Quick Overview: When To File A UCC With The State Or County

In accordance with 679.5011, F.S., a UCC Financing Statement may be filed with the State and/or the County, depending on the collateral’s classification. So from a title insurance perspective, where do you file your UCC?

Let’s start with a short background on the UCC Financing Statement. A properly filed Uniform Commercial Code (UCC) Financing Statement Form is utilized to create a lien upon the personal property (collateral) associated with real estate. Where a mortgage is a lien upon the real property, a UCC Financing Statement may be a lien upon fixtures, inventory, general intangibles and other personal property. For example, a restaurant may obtain a loan to purchase a building and kitchen appliances – commercial stoves, dishwashers, etc. The lender will place a mortgage upon the real estate to secure its interest in the building/land and file a UCC Financing Statement to create a lien upon the kitchen appliances. Furthermore, some personal property can become so related to the real property that an interest in them arises under real property law – this type of property is referred to as a fixture. For example, the commercial stove that is bolted down and welded to the building may be so affixed to the real property that it is classified as being a part of the building now. From a title insurance perspective, personal property interests are not insured under an Owner’s or Loan Policy. Therefore, a title search will not include any UCC Financing Statements filed with the State – only the UCCs that are liens upon the real property fixtures recorded in the County records.

As 679.5011, F.S., states, the UCC Financing Statement should be filed with the circuit court (county recorder) if the collateral is as-extracted collateral or timber to be cut; or the collateral is goods that are or are to become fixtures and the financing statement is filed as a fixture filing. In all other cases, the UCC should be filed with the state – see FloridaUCC.com for forms and additional information.

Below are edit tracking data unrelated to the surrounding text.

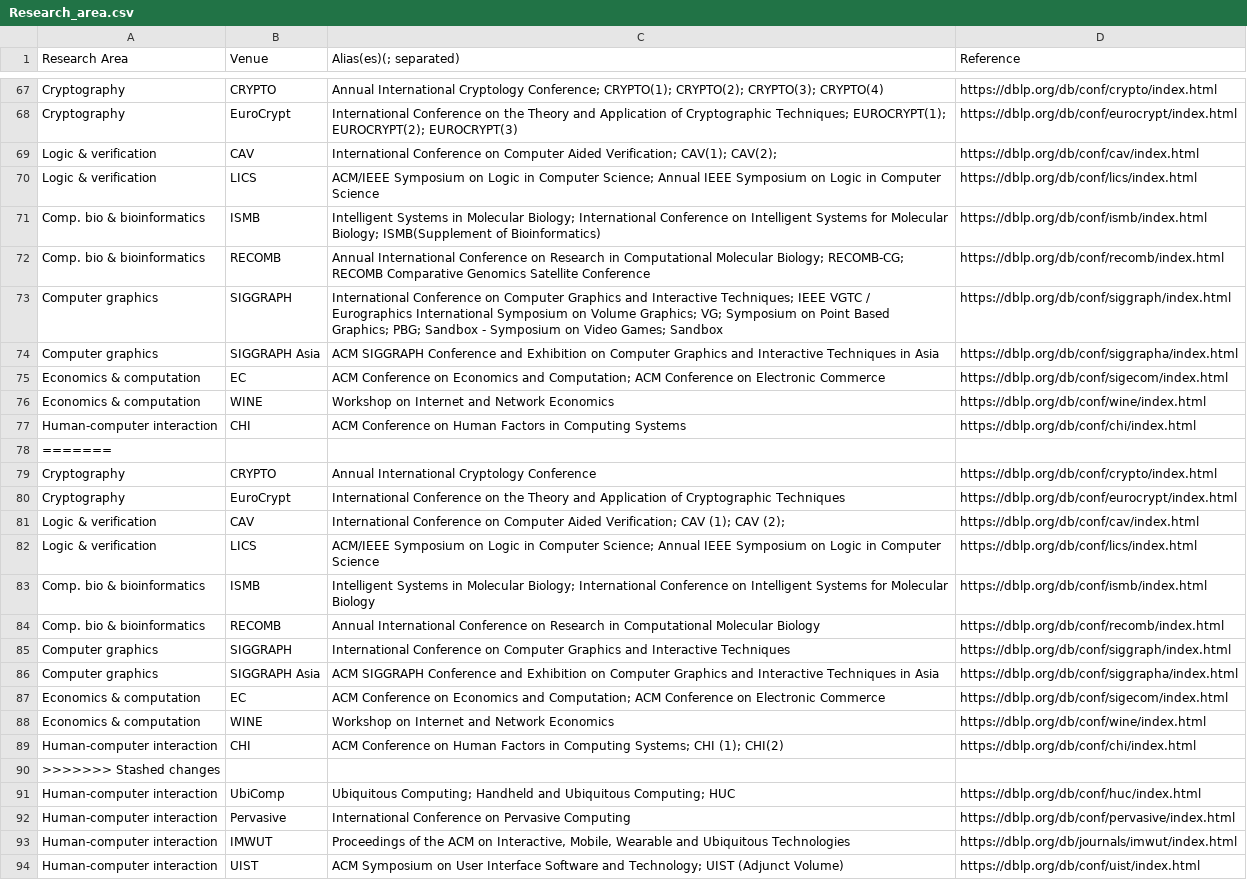
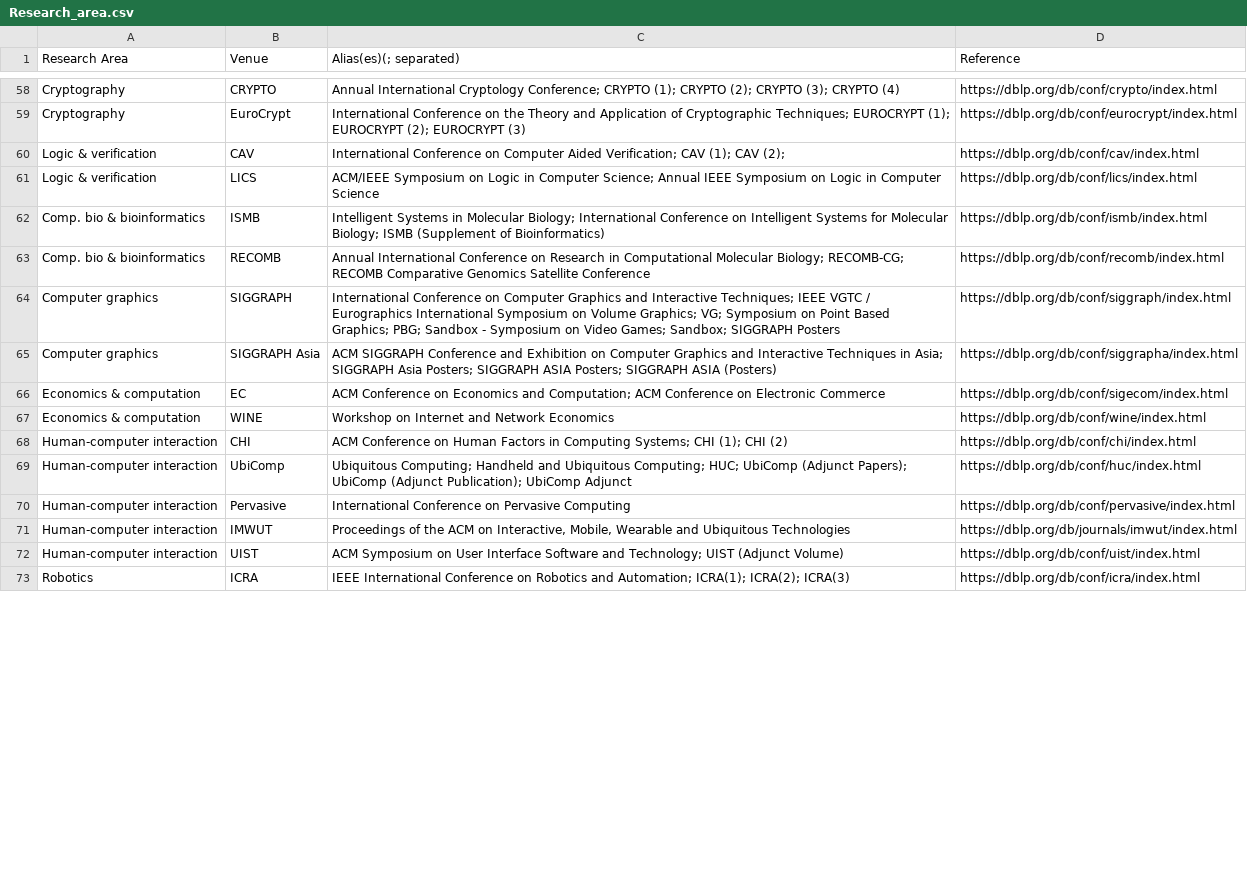
Before and after one commit to HPI-Information-Systems/GAP-Gender-Analysis-for-Publications, a CSV file: Research_area.csv, drawn as a sheet; only a part is shown, gaps mark what is left out; the shorter side is filled out with more unchanged rows; the diff covers the shown part only.

Commit message:
Finished updating Research Areas, added additional information text

```diff
--- a/Research_area.csv
+++ b/Research_area.csv
@@ -67,26 +58,13 @@
-"Cryptography","CRYPTO","Annual International Cryptology Conference; CRYPTO(1); CRYPTO(2); CRYPTO(3); CRYPTO(4)","https://dblp.org/db/conf/crypto/index.html"
-"Cryptography","EuroCrypt","International Conference on the Theory and Application of Cryptographic Techniques; EUROCRYPT(1); EUROCRYPT(2); EUROCRYPT(3)","https://dblp.org/db/conf/eurocrypt/index.html"
-"Logic & verification","CAV","International Conference on Computer Aided Verification; CAV(1); CAV(2);","https://dblp.org/db/conf/cav/index.html"
+"Cryptography","CRYPTO","Annual International Cryptology Conference; CRYPTO (1); CRYPTO (2); CRYPTO (3); CRYPTO (4)","https://dblp.org/db/conf/crypto/index.html"
+"Cryptography","EuroCrypt","International Conference on the Theory and Application of Cryptographic Techniques; EUROCRYPT (1); EUROCRYPT (2); EUROCRYPT (3)","https://dblp.org/db/conf/eurocrypt/index.html"
+"Logic & verification","CAV","International Conference on Computer Aided Verification; CAV (1); CAV (2);","https://dblp.org/db/conf/cav/index.html"
 "Logic & verification","LICS","ACM/IEEE Symposium on Logic in Computer Science; Annual IEEE Symposium on Logic in Computer Science","https://dblp.org/db/conf/lics/index.html"
-"Comp. bio & bioinformatics","ISMB","Intelligent Systems in Molecular Biology; International Conference on Intelligent Systems for Molecular Biology; ISMB(Supplement of Bioinformatics)","https://dblp.org/db/conf/ismb/index.html"
+"Comp. bio & bioinformatics","ISMB","Intelligent Systems in Molecular Biology; International Conference on Intelligent Systems for Molecular Biology; ISMB (Supplement of Bioinformatics)","https://dblp.org/db/conf/ismb/index.html"
 "Comp. bio & bioinformatics","RECOMB","Annual International Conference on Research in Computational Molecular Biology; RECOMB-CG; RECOMB Comparative Genomics Satellite Conference","https://dblp.org/db/conf/recomb/index.html"
-"Computer graphics","SIGGRAPH","International Conference on Computer Graphics and Interactive Techniques; IEEE VGTC / Eurographics International Symposium on Volume Graphics; VG; Symposium on Point Based Graphics; PBG; Sandbox - Symposium on Video Games; Sandbox","https://dblp.org/db/conf/siggraph/index.html"
-"Computer graphics","SIGGRAPH Asia","ACM SIGGRAPH Conference and Exhibition on Computer Graphics and Interactive Techniques in Asia","https://dblp.org/db/conf/siggrapha/index.html"
+"Computer graphics","SIGGRAPH","International Conference on Computer Graphics and Interactive Techniques; IEEE VGTC / Eurographics International Symposium on Volume Graphics; VG; Symposium on Point Based Graphics; PBG; Sandbox - Symposium on Video Games; Sandbox;  SIGGRAPH Posters","https://dblp.org/db/conf/siggraph/index.html"
+"Computer graphics","SIGGRAPH Asia","ACM SIGGRAPH Conference and Exhibition on Computer Graphics and Interactive Techniques in Asia; SIGGRAPH Asia Posters; SIGGRAPH ASIA Posters; SIGGRAPH ASIA (Posters)","https://dblp.org/db/conf/siggrapha/index.html"
 "Economics & computation","EC","ACM Conference on Economics and Computation; ACM Conference on Electronic Commerce","https://dblp.org/db/conf/sigecom/index.html"
 "Economics & computation","WINE","Workshop on Internet and Network Economics","https://dblp.org/db/conf/wine/index.html"
-"Human-computer interaction","CHI","ACM Conference on Human Factors in Computing Systems","https://dblp.org/db/conf/chi/index.html"
-=======
-"Cryptography","CRYPTO","Annual International Cryptology Conference","https://dblp.org/db/conf/crypto/index.html"
-"Cryptography","EuroCrypt","International Conference on the Theory and Application of Cryptographic Techniques","https://dblp.org/db/conf/eurocrypt/index.html"
-"Logic & verification","CAV","International Conference on Computer Aided Verification; CAV (1); CAV (2);","https://dblp.org/db/conf/cav/index.html"
-"Logic & verification","LICS","ACM/IEEE Symposium on Logic in Computer Science; Annual IEEE Symposium on Logic in Computer Science","https://dblp.org/db/conf/lics/index.html"
-"Comp. bio & bioinformatics","ISMB","Intelligent Systems in Molecular Biology; International Conference on Intelligent Systems for Molecular Biology","https://dblp.org/db/conf/ismb/index.html"
-"Comp. bio & bioinformatics","RECOMB","Annual International Conference on Research in Computational Molecular Biology","https://dblp.org/db/conf/recomb/index.html"
-"Computer graphics","SIGGRAPH","International Conference on Computer Graphics and Interactive Techniques","https://dblp.org/db/conf/siggraph/index.html"
-"Computer graphics","SIGGRAPH Asia","ACM SIGGRAPH Conference and Exhibition on Computer Graphics and Interactive Techniques in Asia","https://dblp.org/db/conf/siggrapha/index.html"
-"Economics & computation","EC","ACM Conference on Economics and Computation; ACM Conference on Electronic Commerce","https://dblp.org/db/conf/sigecom/index.html"
-"Economics & computation","WINE","Workshop on Internet and Network Economics","https://dblp.org/db/conf/wine/index.html"
-"Human-computer interaction","CHI","ACM Conference on Human Factors in Computing Systems; CHI (1); CHI(2)","https://dblp.org/db/conf/chi/index.html"
->>>>>>> Stashed changes
-"Human-computer interaction","UbiComp","Ubiquitous Computing; Handheld and Ubiquitous Computing; HUC","https://dblp.org/db/conf/huc/index.html"
+"Human-computer interaction","CHI","ACM Conference on Human Factors in Computing Systems; CHI (1); CHI (2)","https://dblp.org/db/conf/chi/index.html"
+"Human-computer interaction","UbiComp","Ubiquitous Computing; Handheld and Ubiquitous Computing; HUC; UbiComp (Adjunct Papers); UbiComp (Adjunct Publication); UbiComp Adjunct","https://dblp.org/db/conf/huc/index.html"
 "Human-computer interaction","Pervasive","International Conference on Pervasive Computing","https://dblp.org/db/conf/pervasive/index.html"
```
Also changed, not shown: 14 removed rows and 8 edited cells elsewhere in this file, 2 other files.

Title examiners will be looking for what’s typically a three page document – the UCC-1, UCC-1 Addendum and an exhibit containing the legal description. The first page contains the Debtor’s and Secured Party’s information together with a description of the collateral. The second page is the UCC-1 Addendum which details if the financing statement is a fixture filling and the real property information – the description of real property box can state “as contained in Exhibit A”. Exhibit A contains the legal description of the real property.

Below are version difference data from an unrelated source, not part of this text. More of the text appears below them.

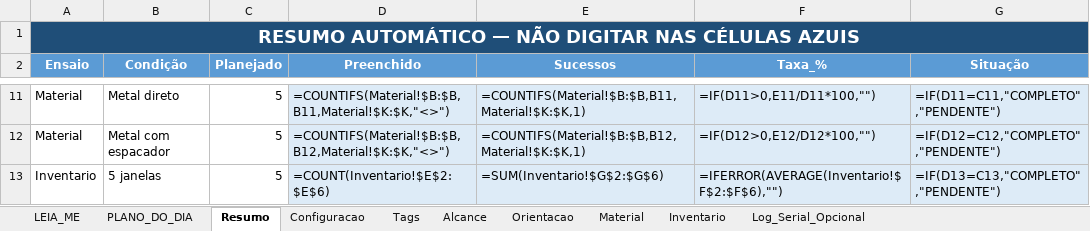
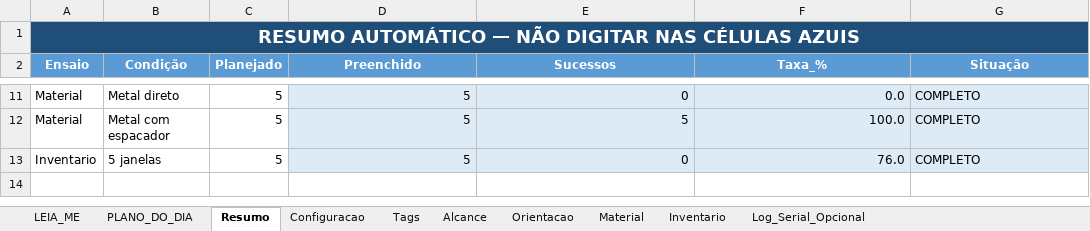
Before and after one commit to shounp/pg2, an Excel workbook: planilha_coleta_rfid_uhf_experimento.xlsx, sheet Resumo, drawn as a sheet; only a part is shown, gaps mark what is left out; values as stored, in another font and other column widths than the file's, no borders; formulas without a stored value are shown as written; the diff covers the shown part only; the diff names each change by its address in the sheet, - before the commit and + after, or states it on an @@ line.

```diff
--- a/planilha_coleta_rfid_uhf_experimento.xlsx (sheet Resumo)
+++ b/planilha_coleta_rfid_uhf_experimento.xlsx (sheet Resumo)
-D11 (Preenchido): =COUNTIFS(Material!$B:$B,B11,Material!$K:$K,"<>")
+D11 (Preenchido): 5
-E11 (Sucessos): =COUNTIFS(Material!$B:$B,B11,Material!$K:$K,1)
+E11 (Sucessos): 0
-F11 (Taxa_%): =IF(D11>0,E11/D11*100,"")
+F11 (Taxa_%): 0.0
-G11 (Situação): =IF(D11=C11,"COMPLETO","PENDENTE")
+G11 (Situação): COMPLETO
-D12 (Preenchido): =COUNTIFS(Material!$B:$B,B12,Material!$K:$K,"<>")
+D12 (Preenchido): 5
-E12 (Sucessos): =COUNTIFS(Material!$B:$B,B12,Material!$K:$K,1)
+E12 (Sucessos): 5
-F12 (Taxa_%): =IF(D12>0,E12/D12*100,"")
+F12 (Taxa_%): 100.0
-G12 (Situação): =IF(D12=C12,"COMPLETO","PENDENTE")
+G12 (Situação): COMPLETO
-D13 (Preenchido): =COUNT(Inventario!$E$2:$E$6)
+D13 (Preenchido): 5
-E13 (Sucessos): =SUM(Inventario!$G$2:$G$6)
+E13 (Sucessos): 0
-F13 (Taxa_%): =IFERROR(AVERAGE(Inventario!$F$2:$F$6),"")
+F13 (Taxa_%): 76.0
-G13 (Situação): =IF(D13=C13,"COMPLETO","PENDENTE")
+G13 (Situação): COMPLETO
```
Also changed, not shown: 32 edited cells elsewhere in this sheet, sheet Log_Serial_Opcional, sheet Alcance, sheet Orientacao, sheet Material, sheet Inventario, sheet Tags, 2 more sheets.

In preparing a title policy, the UCC Financing Statement is typically recorded after the mortgage – and is shown as a subordinate matter on the Loan policy or an exception on the Owner’s Policy. When a property is being sold or refinancing, the examiner will require the UCC be terminated by filing a UCC-3 Form.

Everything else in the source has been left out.